Analog technology, as the name suggests, refers to technologies that are analogous to the process occurring behind the technology. Consider, for example, the process of converting a piece of film into a developed photograph. The film negative is used to print a representation of the scene you photographed. The developed photograph, therefore, is an analogy of the image you captured.
Similarly, the process of taking an audio signal (the human voice), and translating it into pulses over the telephone wire, and translating back to an audio signal (the same human voice) is an analogous process.

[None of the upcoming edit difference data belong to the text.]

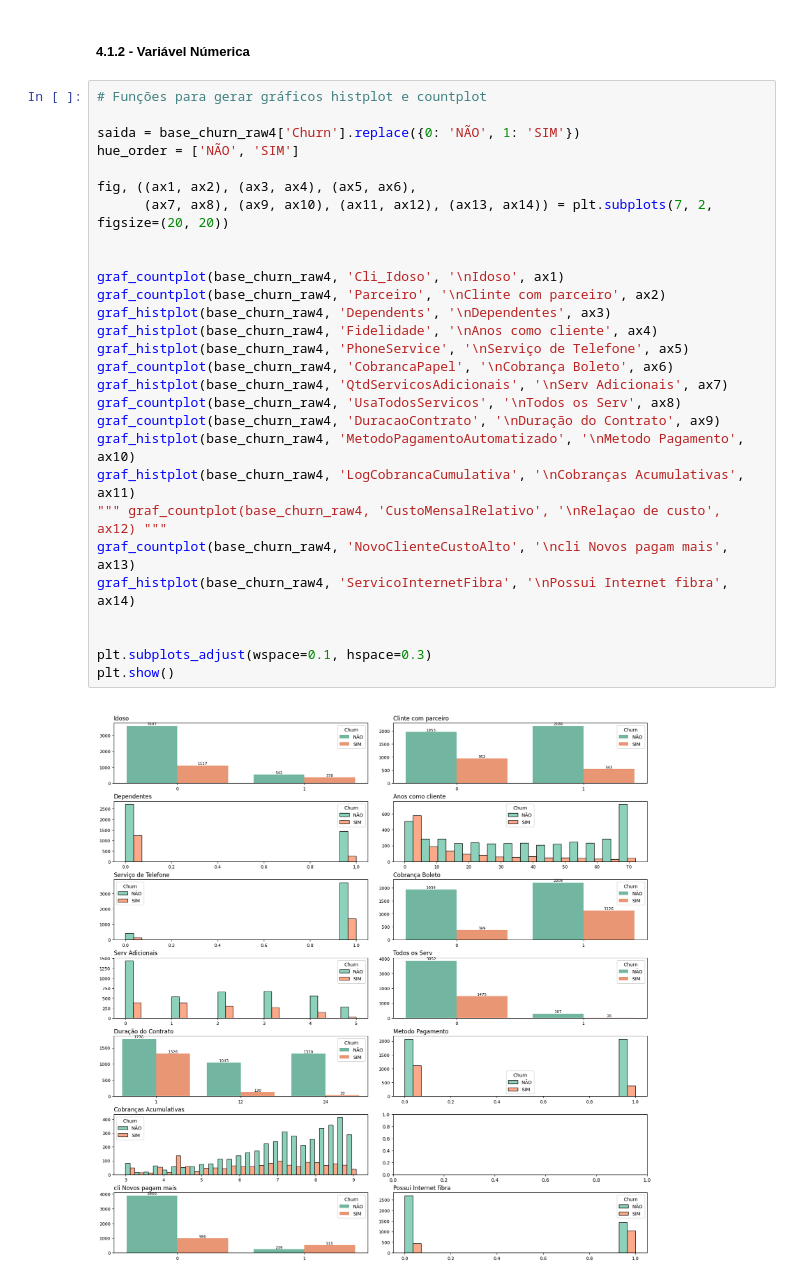
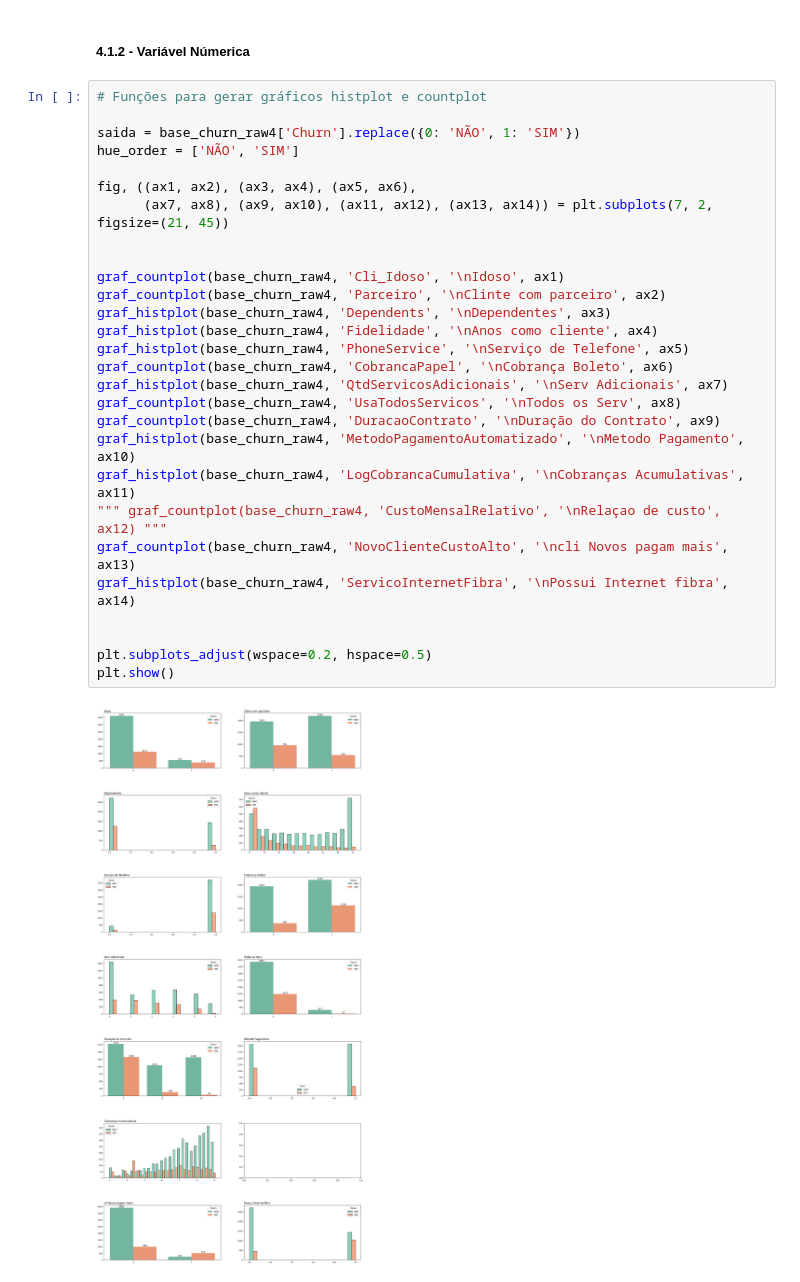
Before and after one commit to ValmirJrDS/analise-modalagem-churn_empresa_telecomunica-es, a Jupyter notebook: notebooks/c0.4-vj-analise-visualizacao.ipynb, the cells around one changed output. Cells and saved outputs as stored; diff of their text form.

Commit message:
Analise e visualizações

```diff
--- a/notebooks/c0.4-vj-analise-visualizacao.ipynb
+++ b/notebooks/c0.4-vj-analise-visualizacao.ipynb
@@ -903,30 +951,30 @@ plt.show()
 # %%
 # Funções para gerar gráficos histplot e countplot
 
 saida = base_churn_raw4['Churn'].replace({0: 'NÃO', 1: 'SIM'})
 hue_order = ['NÃO', 'SIM']
 
 fig, ((ax1, ax2), (ax3, ax4), (ax5, ax6),
-      (ax7, ax8), (ax9, ax10), (ax11, ax12), (ax13, ax14)) = plt.subplots(7, 2, figsize=(20, 20))
+      (ax7, ax8), (ax9, ax10), (ax11, ax12), (ax13, ax14)) = plt.subplots(7, 2, figsize=(21, 45))
 
 
 graf_countplot(base_churn_raw4, 'Cli_Idoso', '\nIdoso', ax1)
 graf_countplot(base_churn_raw4, 'Parceiro', '\nClinte com parceiro', ax2)
 graf_histplot(base_churn_raw4, 'Dependents', '\nDependentes', ax3)
 graf_histplot(base_churn_raw4, 'Fidelidade', '\nAnos como cliente', ax4)
 graf_histplot(base_churn_raw4, 'PhoneService', '\nServiço de Telefone', ax5)
 graf_countplot(base_churn_raw4, 'CobrancaPapel', '\nCobrança Boleto', ax6)
 graf_histplot(base_churn_raw4, 'QtdServicosAdicionais', '\nServ Adicionais', ax7)
 graf_countplot(base_churn_raw4, 'UsaTodosServicos', '\nTodos os Serv', ax8)
 graf_countplot(base_churn_raw4, 'DuracaoContrato', '\nDuração do Contrato', ax9)
 graf_histplot(base_churn_raw4, 'MetodoPagamentoAutomatizado', '\nMetodo Pagamento', ax10)
 graf_histplot(base_churn_raw4, 'LogCobrancaCumulativa', '\nCobranças Acumulativas', ax11)
 """ graf_countplot(base_churn_raw4, 'CustoMensalRelativo', '\nRelaçao de custo', ax12) """
 graf_countplot(base_churn_raw4, 'NovoClienteCustoAlto', '\ncli Novos pagam mais', ax13)
 graf_histplot(base_churn_raw4, 'ServicoInternetFibra', '\nPossui Internet fibra', ax14)
 
 
-plt.subplots_adjust(wspace=0.1, hspace=0.3)
+plt.subplots_adjust(wspace=0.2, hspace=0.5)
 plt.show()
 # %% [output]
-[figure, old version]
+[figure, new version]
```
Also changed, not shown: parts of 5 cells of this notebook.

All analog technologies are limited by their physicality. How many songs you can record on an audio cassette depends on how long the plastic reel of the cassette is. How many transcontinental telephone calls you can make at the same time is limited by the number of copper and fibre optic lines laid beneath the oceans.